*EXERCISE REQUIREMENTS*
Could you restate the whole listing word for word?

*SUPPLIED DATA*
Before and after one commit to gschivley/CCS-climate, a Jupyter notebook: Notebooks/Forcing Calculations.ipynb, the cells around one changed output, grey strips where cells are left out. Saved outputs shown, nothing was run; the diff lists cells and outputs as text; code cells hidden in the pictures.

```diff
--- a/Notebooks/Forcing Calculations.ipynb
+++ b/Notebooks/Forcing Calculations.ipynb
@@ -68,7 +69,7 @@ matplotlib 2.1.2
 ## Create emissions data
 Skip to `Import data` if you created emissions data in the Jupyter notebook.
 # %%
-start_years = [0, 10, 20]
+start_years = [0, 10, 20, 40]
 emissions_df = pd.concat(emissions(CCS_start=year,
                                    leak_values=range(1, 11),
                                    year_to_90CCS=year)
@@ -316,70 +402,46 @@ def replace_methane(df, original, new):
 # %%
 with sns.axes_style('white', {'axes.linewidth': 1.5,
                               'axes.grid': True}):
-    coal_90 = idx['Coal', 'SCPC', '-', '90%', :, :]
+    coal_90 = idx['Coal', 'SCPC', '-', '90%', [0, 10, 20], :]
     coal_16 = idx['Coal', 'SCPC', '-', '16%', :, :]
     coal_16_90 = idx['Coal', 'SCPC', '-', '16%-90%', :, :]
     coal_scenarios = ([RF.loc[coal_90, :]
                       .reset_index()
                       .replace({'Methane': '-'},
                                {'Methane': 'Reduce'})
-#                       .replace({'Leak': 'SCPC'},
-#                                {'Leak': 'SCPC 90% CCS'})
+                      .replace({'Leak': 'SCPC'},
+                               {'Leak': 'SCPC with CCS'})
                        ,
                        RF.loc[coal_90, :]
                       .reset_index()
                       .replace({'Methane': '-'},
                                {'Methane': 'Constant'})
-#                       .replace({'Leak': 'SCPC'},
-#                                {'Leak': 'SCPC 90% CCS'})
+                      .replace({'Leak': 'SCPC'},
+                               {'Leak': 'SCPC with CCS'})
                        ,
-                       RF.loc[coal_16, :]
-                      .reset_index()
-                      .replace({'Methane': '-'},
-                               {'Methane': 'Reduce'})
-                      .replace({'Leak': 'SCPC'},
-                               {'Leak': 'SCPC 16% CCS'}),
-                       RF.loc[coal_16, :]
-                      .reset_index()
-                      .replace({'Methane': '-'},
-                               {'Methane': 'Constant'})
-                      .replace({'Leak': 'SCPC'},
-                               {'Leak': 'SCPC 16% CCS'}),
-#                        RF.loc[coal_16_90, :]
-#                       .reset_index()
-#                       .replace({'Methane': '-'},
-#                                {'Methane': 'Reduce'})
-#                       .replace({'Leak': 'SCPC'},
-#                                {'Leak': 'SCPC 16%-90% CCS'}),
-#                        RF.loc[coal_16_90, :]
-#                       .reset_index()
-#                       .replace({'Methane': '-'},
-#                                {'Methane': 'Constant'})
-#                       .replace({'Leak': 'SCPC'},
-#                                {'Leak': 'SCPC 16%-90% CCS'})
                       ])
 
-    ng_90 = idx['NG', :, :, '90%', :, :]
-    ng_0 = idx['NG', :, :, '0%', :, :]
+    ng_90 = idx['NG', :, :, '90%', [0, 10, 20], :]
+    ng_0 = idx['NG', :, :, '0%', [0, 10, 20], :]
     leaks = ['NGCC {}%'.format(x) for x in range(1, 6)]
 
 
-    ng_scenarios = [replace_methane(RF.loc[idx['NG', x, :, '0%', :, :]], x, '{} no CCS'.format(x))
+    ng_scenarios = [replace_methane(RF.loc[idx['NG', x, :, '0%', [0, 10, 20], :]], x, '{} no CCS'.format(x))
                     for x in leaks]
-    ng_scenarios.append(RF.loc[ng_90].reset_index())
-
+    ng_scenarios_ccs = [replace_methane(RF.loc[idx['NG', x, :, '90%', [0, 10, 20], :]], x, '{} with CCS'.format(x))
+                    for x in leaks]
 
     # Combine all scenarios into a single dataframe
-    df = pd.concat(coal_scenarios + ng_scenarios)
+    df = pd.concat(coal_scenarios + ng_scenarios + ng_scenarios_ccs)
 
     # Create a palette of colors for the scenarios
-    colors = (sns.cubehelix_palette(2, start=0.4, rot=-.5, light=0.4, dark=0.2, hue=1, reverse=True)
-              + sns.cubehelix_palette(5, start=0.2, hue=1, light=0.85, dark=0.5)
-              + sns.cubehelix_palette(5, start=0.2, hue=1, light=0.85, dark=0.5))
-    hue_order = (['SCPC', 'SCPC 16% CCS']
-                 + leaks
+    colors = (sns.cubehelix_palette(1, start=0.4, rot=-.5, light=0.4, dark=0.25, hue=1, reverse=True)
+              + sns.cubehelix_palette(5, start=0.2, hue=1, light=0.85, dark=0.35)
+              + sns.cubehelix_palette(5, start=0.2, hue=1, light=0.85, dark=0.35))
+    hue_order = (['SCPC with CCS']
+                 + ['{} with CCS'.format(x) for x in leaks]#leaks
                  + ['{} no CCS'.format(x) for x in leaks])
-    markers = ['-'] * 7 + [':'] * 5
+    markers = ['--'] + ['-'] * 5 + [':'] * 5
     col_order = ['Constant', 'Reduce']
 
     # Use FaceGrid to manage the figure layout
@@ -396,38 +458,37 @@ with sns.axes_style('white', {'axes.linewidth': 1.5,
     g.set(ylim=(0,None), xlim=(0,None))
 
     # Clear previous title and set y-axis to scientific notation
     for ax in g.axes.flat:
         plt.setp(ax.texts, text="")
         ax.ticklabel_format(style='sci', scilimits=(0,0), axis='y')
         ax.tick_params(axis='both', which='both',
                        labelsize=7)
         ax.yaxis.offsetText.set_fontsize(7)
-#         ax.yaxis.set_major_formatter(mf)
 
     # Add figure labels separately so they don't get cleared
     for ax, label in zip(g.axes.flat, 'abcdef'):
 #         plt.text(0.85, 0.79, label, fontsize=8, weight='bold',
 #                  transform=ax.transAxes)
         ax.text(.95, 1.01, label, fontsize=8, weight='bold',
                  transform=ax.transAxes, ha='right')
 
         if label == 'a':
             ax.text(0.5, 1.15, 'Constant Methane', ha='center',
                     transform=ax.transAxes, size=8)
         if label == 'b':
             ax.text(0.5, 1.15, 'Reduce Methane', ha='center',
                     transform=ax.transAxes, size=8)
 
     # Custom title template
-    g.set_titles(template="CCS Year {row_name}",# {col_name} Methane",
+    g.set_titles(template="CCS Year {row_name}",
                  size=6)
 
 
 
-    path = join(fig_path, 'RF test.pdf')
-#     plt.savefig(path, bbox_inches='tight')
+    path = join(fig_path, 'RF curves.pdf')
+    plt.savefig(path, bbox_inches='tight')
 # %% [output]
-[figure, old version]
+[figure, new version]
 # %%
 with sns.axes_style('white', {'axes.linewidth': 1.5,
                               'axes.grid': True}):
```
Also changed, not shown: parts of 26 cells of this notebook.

*RESPONSE AREA*
Before and after one commit to gschivley/CCS-climate, a Jupyter notebook: Notebooks/Forcing Calculations.ipynb, the cells around one changed output, grey strips where cells are left out. Saved outputs shown, nothing was run; the diff lists cells and outputs as text; code cells hidden in the pictures.

```diff
--- a/Notebooks/Forcing Calculations.ipynb
+++ b/Notebooks/Forcing Calculations.ipynb
@@ -68,7 +69,7 @@ matplotlib 2.1.2
 ## Create emissions data
 Skip to `Import data` if you created emissions data in the Jupyter notebook.
 # %%
-start_years = [0, 10, 20]
+start_years = [0, 10, 20, 40]
 emissions_df = pd.concat(emissions(CCS_start=year,
                                    leak_values=range(1, 11),
                                    year_to_90CCS=year)
@@ -316,70 +402,46 @@ def replace_methane(df, original, new):
 # %%
 with sns.axes_style('white', {'axes.linewidth': 1.5,
                               'axes.grid': True}):
-    coal_90 = idx['Coal', 'SCPC', '-', '90%', :, :]
+    coal_90 = idx['Coal', 'SCPC', '-', '90%', [0, 10, 20], :]
     coal_16 = idx['Coal', 'SCPC', '-', '16%', :, :]
     coal_16_90 = idx['Coal', 'SCPC', '-', '16%-90%', :, :]
     coal_scenarios = ([RF.loc[coal_90, :]
                       .reset_index()
                       .replace({'Methane': '-'},
                                {'Methane': 'Reduce'})
-#                       .replace({'Leak': 'SCPC'},
-#                                {'Leak': 'SCPC 90% CCS'})
+                      .replace({'Leak': 'SCPC'},
+                               {'Leak': 'SCPC with CCS'})
                        ,
                        RF.loc[coal_90, :]
                       .reset_index()
                       .replace({'Methane': '-'},
                                {'Methane': 'Constant'})
-#                       .replace({'Leak': 'SCPC'},
-#                                {'Leak': 'SCPC 90% CCS'})
+                      .replace({'Leak': 'SCPC'},
+                               {'Leak': 'SCPC with CCS'})
                        ,
-                       RF.loc[coal_16, :]
-                      .reset_index()
-                      .replace({'Methane': '-'},
-                               {'Methane': 'Reduce'})
-                      .replace({'Leak': 'SCPC'},
-                               {'Leak': 'SCPC 16% CCS'}),
-                       RF.loc[coal_16, :]
-                      .reset_index()
-                      .replace({'Methane': '-'},
-                               {'Methane': 'Constant'})
-                      .replace({'Leak': 'SCPC'},
-                               {'Leak': 'SCPC 16% CCS'}),
-#                        RF.loc[coal_16_90, :]
-#                       .reset_index()
-#                       .replace({'Methane': '-'},
-#                                {'Methane': 'Reduce'})
-#                       .replace({'Leak': 'SCPC'},
-#                                {'Leak': 'SCPC 16%-90% CCS'}),
-#                        RF.loc[coal_16_90, :]
-#                       .reset_index()
-#                       .replace({'Methane': '-'},
-#                                {'Methane': 'Constant'})
-#                       .replace({'Leak': 'SCPC'},
-#                                {'Leak': 'SCPC 16%-90% CCS'})
                       ])
 
-    ng_90 = idx['NG', :, :, '90%', :, :]
-    ng_0 = idx['NG', :, :, '0%', :, :]
+    ng_90 = idx['NG', :, :, '90%', [0, 10, 20], :]
+    ng_0 = idx['NG', :, :, '0%', [0, 10, 20], :]
     leaks = ['NGCC {}%'.format(x) for x in range(1, 6)]
 
 
-    ng_scenarios = [replace_methane(RF.loc[idx['NG', x, :, '0%', :, :]], x, '{} no CCS'.format(x))
+    ng_scenarios = [replace_methane(RF.loc[idx['NG', x, :, '0%', [0, 10, 20], :]], x, '{} no CCS'.format(x))
                     for x in leaks]
-    ng_scenarios.append(RF.loc[ng_90].reset_index())
-
+    ng_scenarios_ccs = [replace_methane(RF.loc[idx['NG', x, :, '90%', [0, 10, 20], :]], x, '{} with CCS'.format(x))
+                    for x in leaks]
 
     # Combine all scenarios into a single dataframe
-    df = pd.concat(coal_scenarios + ng_scenarios)
+    df = pd.concat(coal_scenarios + ng_scenarios + ng_scenarios_ccs)
 
     # Create a palette of colors for the scenarios
-    colors = (sns.cubehelix_palette(2, start=0.4, rot=-.5, light=0.4, dark=0.2, hue=1, reverse=True)
-              + sns.cubehelix_palette(5, start=0.2, hue=1, light=0.85, dark=0.5)
-              + sns.cubehelix_palette(5, start=0.2, hue=1, light=0.85, dark=0.5))
-    hue_order = (['SCPC', 'SCPC 16% CCS']
-                 + leaks
+    colors = (sns.cubehelix_palette(1, start=0.4, rot=-.5, light=0.4, dark=0.25, hue=1, reverse=True)
+              + sns.cubehelix_palette(5, start=0.2, hue=1, light=0.85, dark=0.35)
+              + sns.cubehelix_palette(5, start=0.2, hue=1, light=0.85, dark=0.35))
+    hue_order = (['SCPC with CCS']
+                 + ['{} with CCS'.format(x) for x in leaks]#leaks
                  + ['{} no CCS'.format(x) for x in leaks])
-    markers = ['-'] * 7 + [':'] * 5
+    markers = ['--'] + ['-'] * 5 + [':'] * 5
     col_order = ['Constant', 'Reduce']
 
     # Use FaceGrid to manage the figure layout
@@ -396,38 +458,37 @@ with sns.axes_style('white', {'axes.linewidth': 1.5,
     g.set(ylim=(0,None), xlim=(0,None))
 
     # Clear previous title and set y-axis to scientific notation
     for ax in g.axes.flat:
         plt.setp(ax.texts, text="")
         ax.ticklabel_format(style='sci', scilimits=(0,0), axis='y')
         ax.tick_params(axis='both', which='both',
                        labelsize=7)
         ax.yaxis.offsetText.set_fontsize(7)
-#         ax.yaxis.set_major_formatter(mf)
 
     # Add figure labels separately so they don't get cleared
     for ax, label in zip(g.axes.flat, 'abcdef'):
 #         plt.text(0.85, 0.79, label, fontsize=8, weight='bold',
 #                  transform=ax.transAxes)
         ax.text(.95, 1.01, label, fontsize=8, weight='bold',
                  transform=ax.transAxes, ha='right')
 
         if label == 'a':
             ax.text(0.5, 1.15, 'Constant Methane', ha='center',
                     transform=ax.transAxes, size=8)
         if label == 'b':
             ax.text(0.5, 1.15, 'Reduce Methane', ha='center',
                     transform=ax.transAxes, size=8)
 
     # Custom title template
-    g.set_titles(template="CCS Year {row_name}",# {col_name} Methane",
+    g.set_titles(template="CCS Year {row_name}",
                  size=6)
 
 
 
-    path = join(fig_path, 'RF test.pdf')
-#     plt.savefig(path, bbox_inches='tight')
+    path = join(fig_path, 'RF curves.pdf')
+    plt.savefig(path, bbox_inches='tight')
 # %% [output]
-[figure, old version]
+[figure, new version]
 # %%
 with sns.axes_style('white', {'axes.linewidth': 1.5,
                               'axes.grid': True}):
```
Also changed, not shown: parts of 26 cells of this notebook.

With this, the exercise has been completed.